• **DIRECTIONS**: Please copy out each line of the entries in which "radius" appears.

• **EXERCISE DATA**:
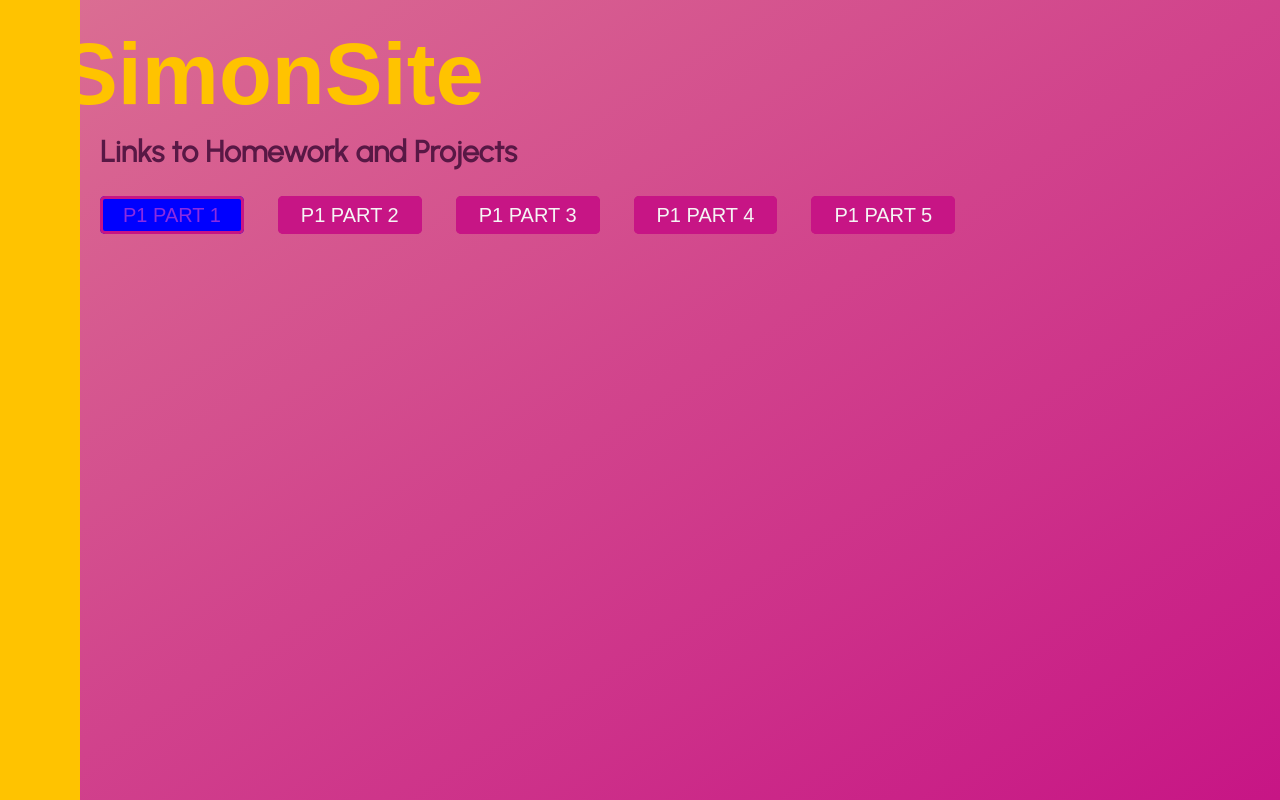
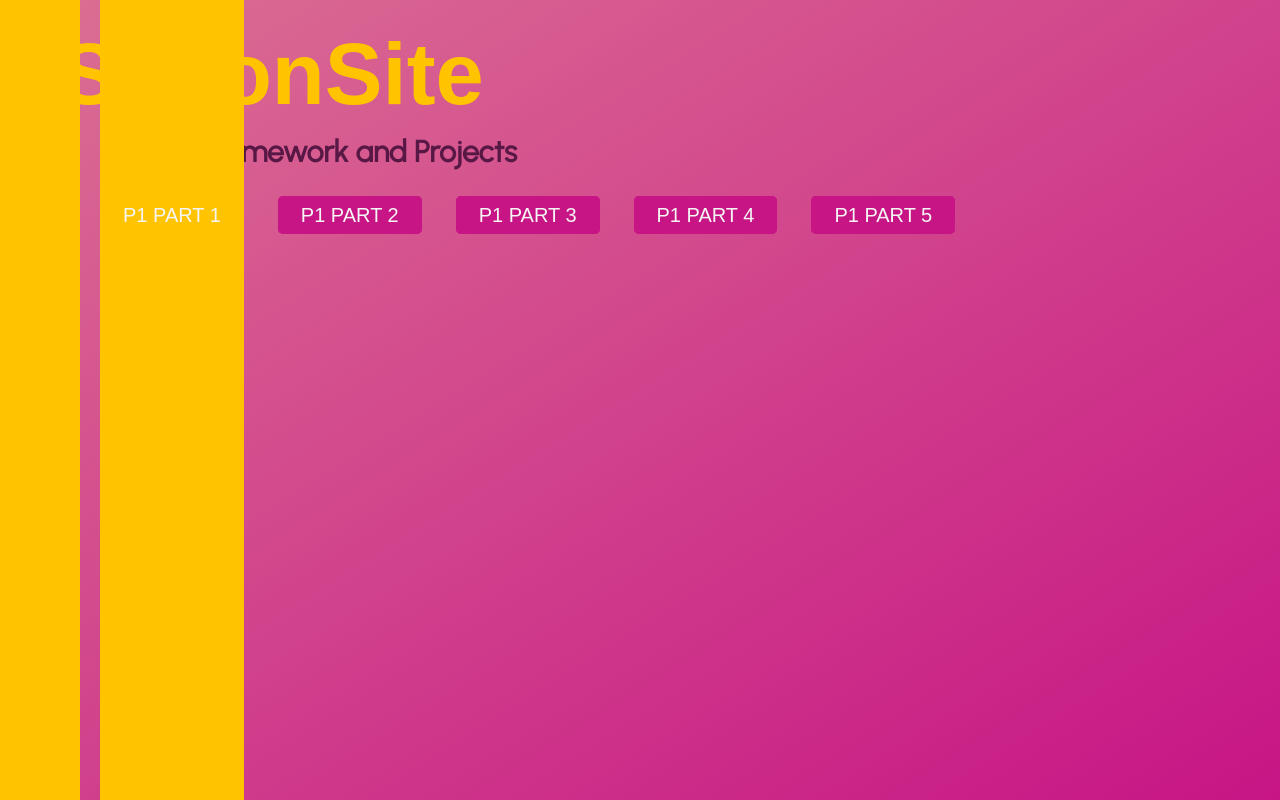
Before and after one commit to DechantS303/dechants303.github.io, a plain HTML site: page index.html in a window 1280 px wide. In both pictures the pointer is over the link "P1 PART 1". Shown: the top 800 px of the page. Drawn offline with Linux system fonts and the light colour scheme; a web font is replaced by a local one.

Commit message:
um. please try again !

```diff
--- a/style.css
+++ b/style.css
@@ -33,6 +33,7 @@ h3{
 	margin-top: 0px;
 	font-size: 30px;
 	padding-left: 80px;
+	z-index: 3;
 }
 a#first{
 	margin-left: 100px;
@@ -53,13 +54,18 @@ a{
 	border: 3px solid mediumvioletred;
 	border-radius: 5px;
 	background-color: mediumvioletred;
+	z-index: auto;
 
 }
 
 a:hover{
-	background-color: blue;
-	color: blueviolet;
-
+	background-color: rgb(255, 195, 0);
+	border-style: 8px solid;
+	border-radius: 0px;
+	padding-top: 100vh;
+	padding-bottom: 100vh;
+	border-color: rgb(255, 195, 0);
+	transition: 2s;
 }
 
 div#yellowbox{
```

• **COMPLETED EXERCISE**:
 	border-radius: 5px;
+	border-radius: 0px;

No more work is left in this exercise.